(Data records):

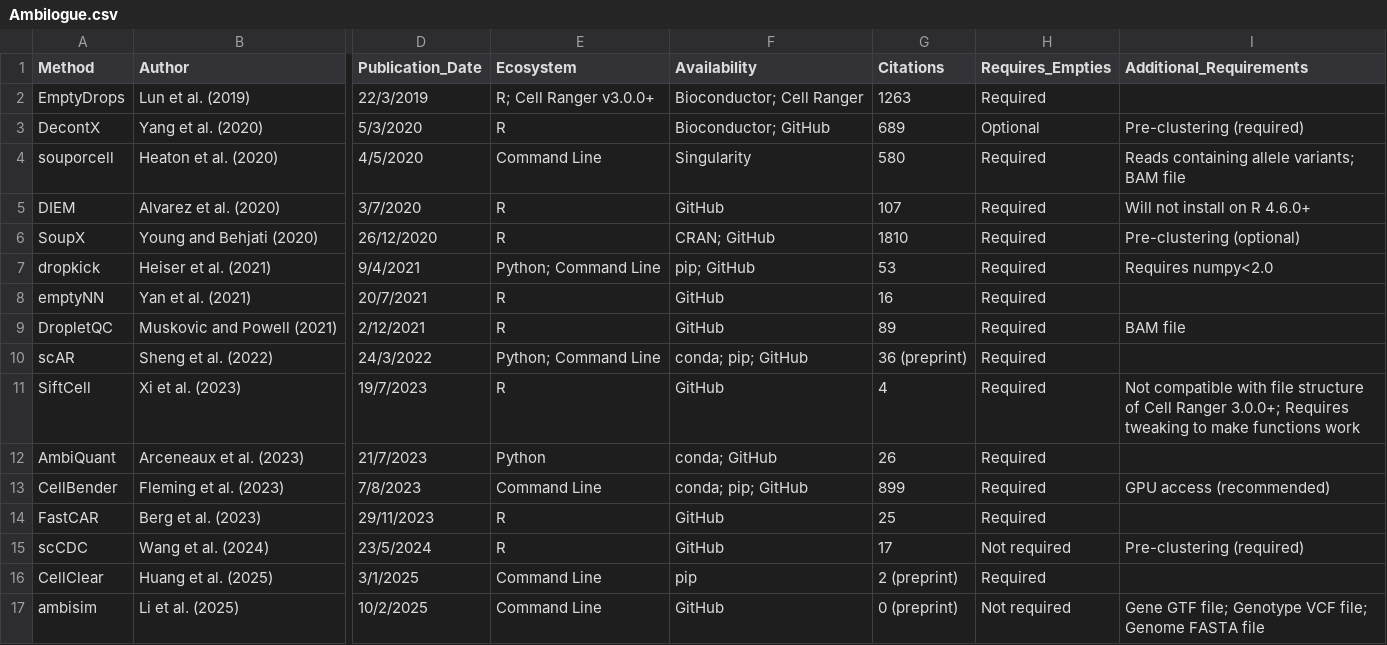
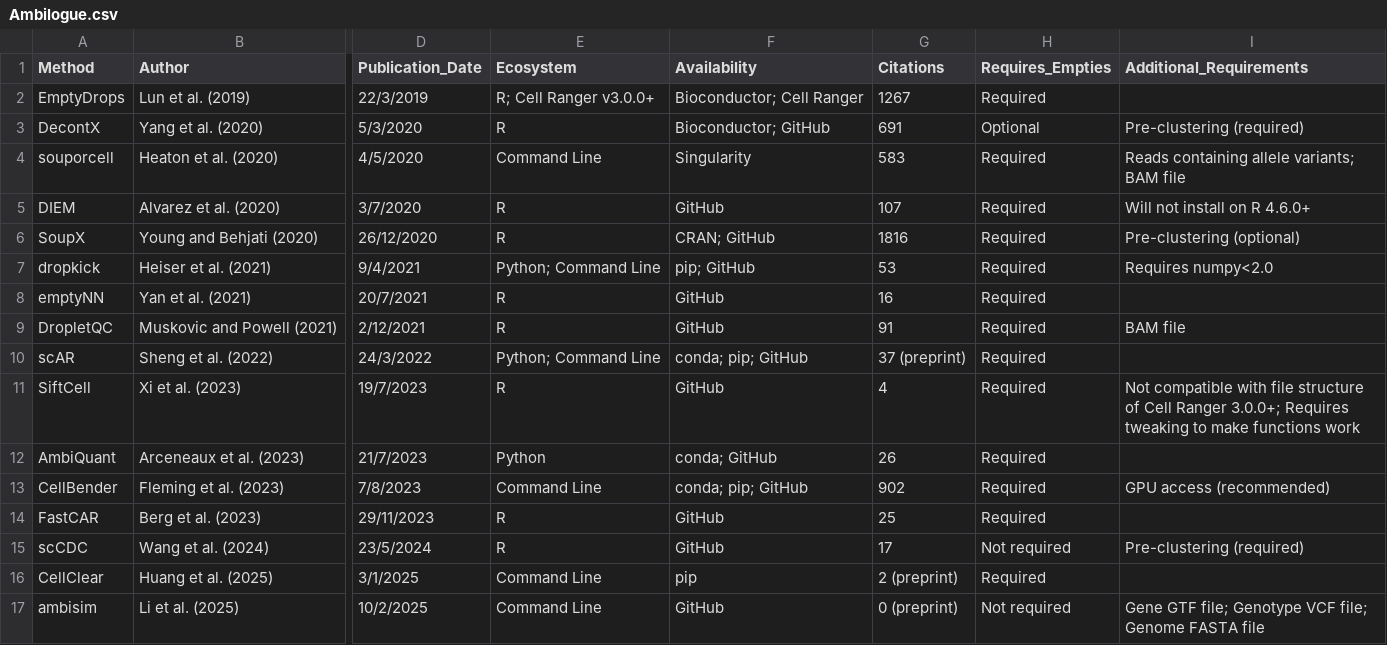
Before and after one commit to Oshlack/Ambilogue, a CSV file: Ambilogue.csv, drawn as a sheet; only a part is shown, gaps mark what is left out; the diff names each change by its address in the sheet, - before the commit and + after, or states it on an @@ line.

```diff
--- a/Ambilogue.csv
+++ b/Ambilogue.csv
-G2 (Citations): 1263
+G2 (Citations): 1267
-G3 (Citations): 689
+G3 (Citations): 691
-G4 (Citations): 580
+G4 (Citations): 583
-G6 (Citations): 1810
+G6 (Citations): 1816
-G9 (Citations): 89
+G9 (Citations): 91
-G10 (Citations): 36 (preprint)
+G10 (Citations): 37 (preprint)
-G13 (Citations): 899
+G13 (Citations): 902
```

(PROMPT): Return all of the lines above without alteration, minus the pictures.

(EXERCISE OUTPUT):
Before and after one commit to Oshlack/Ambilogue, a CSV file: Ambilogue.csv, drawn as a sheet; only a part is shown, gaps mark what is left out; the diff names each change by its address in the sheet, - before the commit and + after, or states it on an @@ line.

```diff
--- a/Ambilogue.csv
+++ b/Ambilogue.csv
-G2 (Citations): 1263
+G2 (Citations): 1267
-G3 (Citations): 689
+G3 (Citations): 691
-G4 (Citations): 580
+G4 (Citations): 583
-G6 (Citations): 1810
+G6 (Citations): 1816
-G9 (Citations): 89
+G9 (Citations): 91
-G10 (Citations): 36 (preprint)
+G10 (Citations): 37 (preprint)
-G13 (Citations): 899
+G13 (Citations): 902
```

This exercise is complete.